Hemingway's Brain (Hardcover)
Warning messageMean Menu style requires jQuery library version 1.7 or higher, but you have opted to provide your own library. Please ensure you have the proper version of jQuery included. (note: this is not an error)
Hemingway's Brain is an innovative biography and the first forensic psychiatric examination of Nobel Prize-winning author Ernest Hemingway. After committing seventeen years to researching Hemingway's life and medical history, Andrew Farah, a forensic psychiatrist, has concluded that the writer's diagnoses were incorrect. Contrary to the commonly accepted diagnoses of bipolar disorder and alcoholism, Farah provides a comprehensive explanation of the medical conditions that led to Hemingway's suicide.
Hemingway received state-of-the-art psychiatric treatment at one of the nation's finest medical institutes, but according to Farah it was for the wrong illness. Hemingway's death was not the result of medical mismanagement, but medical misunderstanding. Farah argues that despite popular mythology Hemingway was not manic-depressive and his alcohol abuse and characteristic narcissism were simply pieces of a much larger puzzle. Through a thorough examination of biographies, letters, memoirs of friends and family, and even Hemingway's FBI file, combined with recent insights on the effects of trauma on the brain, Farah pieces together this compelling, alternative narrative of Hemingway's illness, one that has been missing from the scholarship for too long.
Though Hemingway's life has been researched extensively and many biographies written, those authors relied on the original diagnoses and turned to psychoanalysis and conjecture regarding Hemingway's mental state. Through his research Farah has sought to understand why Hemingway's decline accelerated after two courses of electroconvulsive therapy and in this volume explains which current options might benefit a similar patient today. Hemingway's Brain provides a full and accurate accounting of this psychiatric diagnosis by exploring the genetic influences, traumatic brain injuries, and neurological and psychological forces that resulted in what many have described as his tortured final years. It aims to eliminate the confusion and define for all future scholarship the specifics of the mental illnesses that shaped legendary literary works and destroyed the life of a master.
About the Author
Andrew Farah serves as the chief of psychiatry at the High Point Division of the University of North Carolina Healthcare System.
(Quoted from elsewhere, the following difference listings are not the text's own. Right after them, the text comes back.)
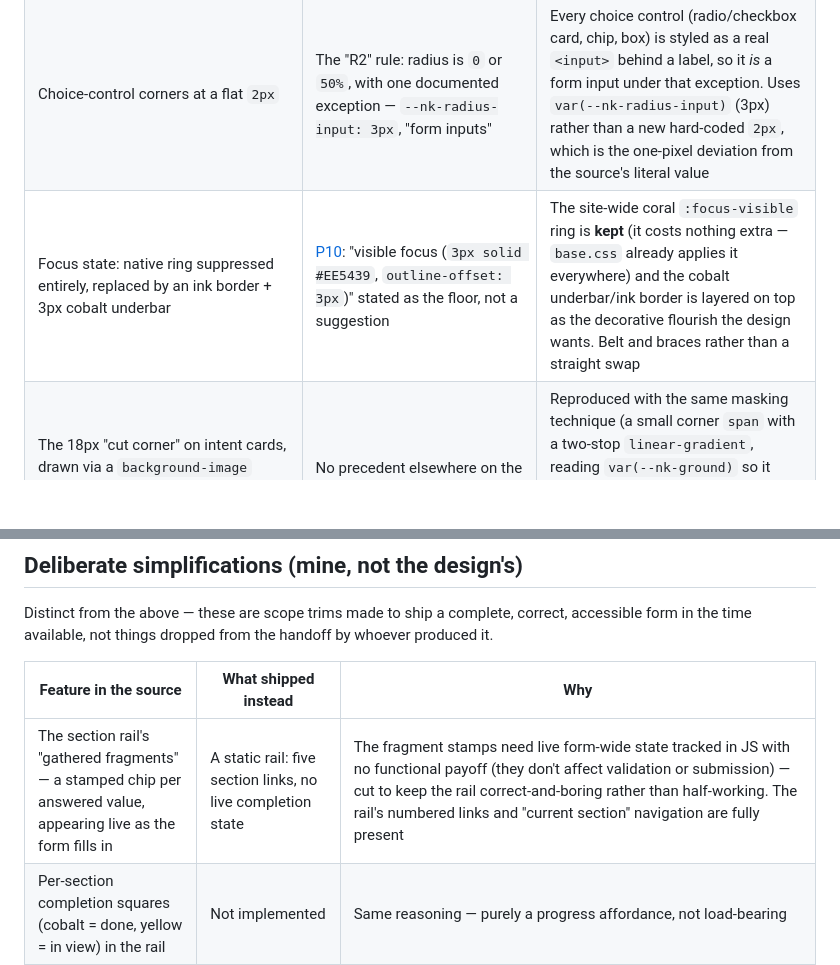
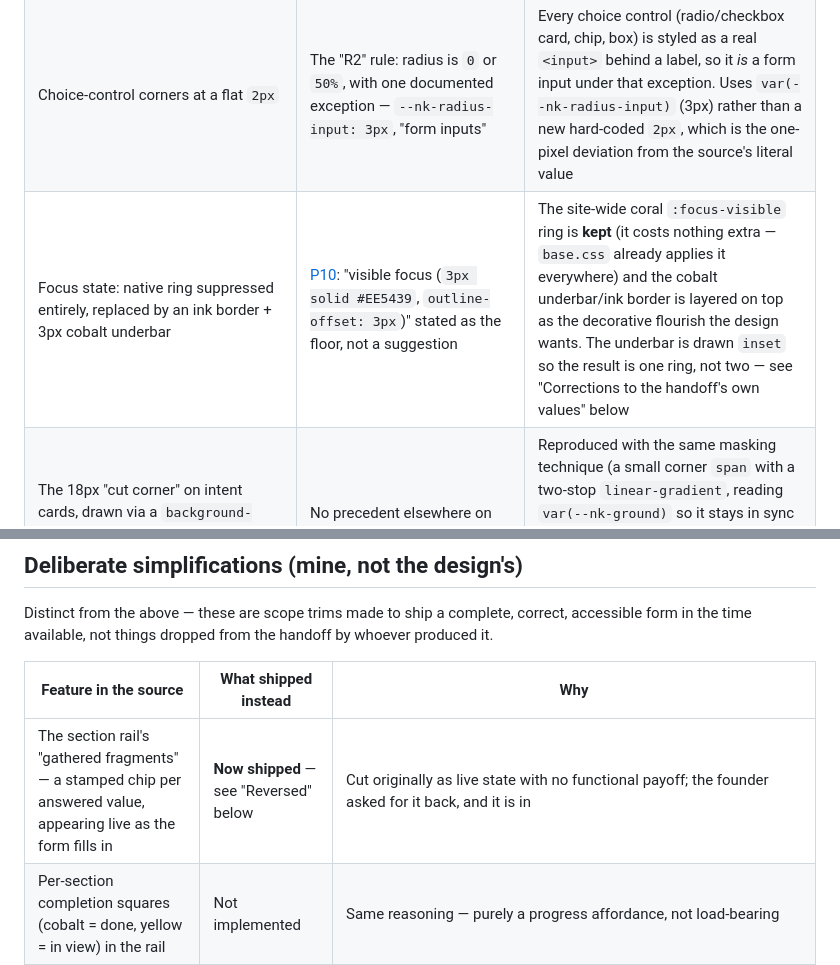
Before and after one commit to moamers/nikko-studio, a Markdown page: docs/19-contact-design-gaps.md, 2 parts joined by grey strips. Rendered like a GitHub page; blank space fills up the shorter version.

```diff
--- a/docs/19-contact-design-gaps.md
+++ b/docs/19-contact-design-gaps.md
@@ -42,7 +42,7 @@ The contact design (`Nikko Contact.dc.html`) was authored in a separate session
 |---|---|---|
 | Card hover lift: `translateY(-2px)`/`(-3px)`, varying by control | Every existing card (`Services.astro`, `Founder.astro`) lifts a consistent `translateY(-4px)` on `--nk-dur-card`/`--nk-ease-card` | Card-scale controls (intent cards, output boxes, budget boxes) lift `-4px` on the system's own duration/easing; chip-scale controls (pronouns, year, month) keep the smaller `-2px` lift, matching `Pill.astro`'s own convention for a button that size |
 | Choice-control corners at a flat `2px` | The "R2" rule: radius is `0` or `50%`, with one documented exception — `--nk-radius-input: 3px`, "form inputs" | Every choice control (radio/checkbox card, chip, box) is styled as a real `<input>` behind a label, so it *is* a form input under that exception. Uses `var(--nk-radius-input)` (3px) rather than a new hard-coded `2px`, which is the one-pixel deviation from the source's literal value |
-| Focus state: native ring suppressed entirely, replaced by an ink border + 3px cobalt underbar | [P10](./02-engineering-principles.md#p10--accessibility-is-a-functional-requirement): "visible focus (`3px solid #EE5439`, `outline-offset: 3px`)" stated as the floor, not a suggestion | The site-wide coral `:focus-visible` ring is **kept** (it costs nothing extra — `base.css` already applies it everywhere) and the cobalt underbar/ink border is layered on top as the decorative flourish the design wants. Belt and braces rather than a straight swap |
+| Focus state: native ring suppressed entirely, replaced by an ink border + 3px cobalt underbar | [P10](./02-engineering-principles.md#p10--accessibility-is-a-functional-requirement): "visible focus (`3px solid #EE5439`, `outline-offset: 3px`)" stated as the floor, not a suggestion | The site-wide coral `:focus-visible` ring is **kept** (it costs nothing extra — `base.css` already applies it everywhere) and the cobalt underbar/ink border is layered on top as the decorative flourish the design wants. The underbar is drawn `inset` so the result is one ring, not two — see "Corrections to the handoff's own values" below |
 | The 18px "cut corner" on intent cards, drawn via a `background-image` mask trick keyed to the card's current border colour | No precedent elsewhere on the site | Reproduced with the same masking technique (a small corner `span` with a two-stop `linear-gradient`, reading `var(--nk-ground)` so it stays in sync with the live accent-tinted ground) rather than `clip-path`, which would leave the diagonal edge without a border stroke |
 | Receipt's scalloped foot, drawn with a masked `radial-gradient` | The exact same masking technique already exists in `Pitch.astro`'s `.nk-pitch__perforation` | Reused verbatim rather than reinvented — one fewer one-off pattern on the page |
 
@@ -60,7 +60,7 @@ Distinct from the above — these are scope trims made to ship a complete, corre
 
 | Feature in the source | What shipped instead | Why |
 |---|---|---|
-| The section rail's "gathered fragments" — a stamped chip per answered value, appearing live as the form fills in | A static rail: five section links, no live completion state | The fragment stamps need live form-wide state tracked in JS with no functional payoff (they don't affect validation or submission) — cut to keep the rail correct-and-boring rather than half-working. The rail's numbered links and "current section" navigation are fully present |
+| The section rail's "gathered fragments" — a stamped chip per answered value, appearing live as the form fills in | **Now shipped** — see "Reversed" below | Cut originally as live state with no functional payoff; the founder asked for it back, and it is in |
 | Per-section completion squares (cobalt = done, yellow = in view) in the rail | Not implemented | Same reasoning — purely a progress affordance, not load-bearing |
 | Cloudflare Turnstile widget in the form | Not embedded | Needs a live site key this task doesn't have. `src/lib/enquiry/server/turnstile.ts` already degrades gracefully with no token present ("Skipped… lets the enquiry through"), so the endpoint isn't blocked on it — it's a follow-up wiring task, not a functional gap in the form today |
 
```
Also changed, not shown: other parts of docs/19-contact-design-gaps.md (+37 -0 lines).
He is a native of Charleston, South Carolina, and a graduate of Clemson University and the Medical University of South Carolina. Farah completed his residency at Wake Forest University, and in 2014 he was named a Distinguished Fellow of the American Psychiatric Association.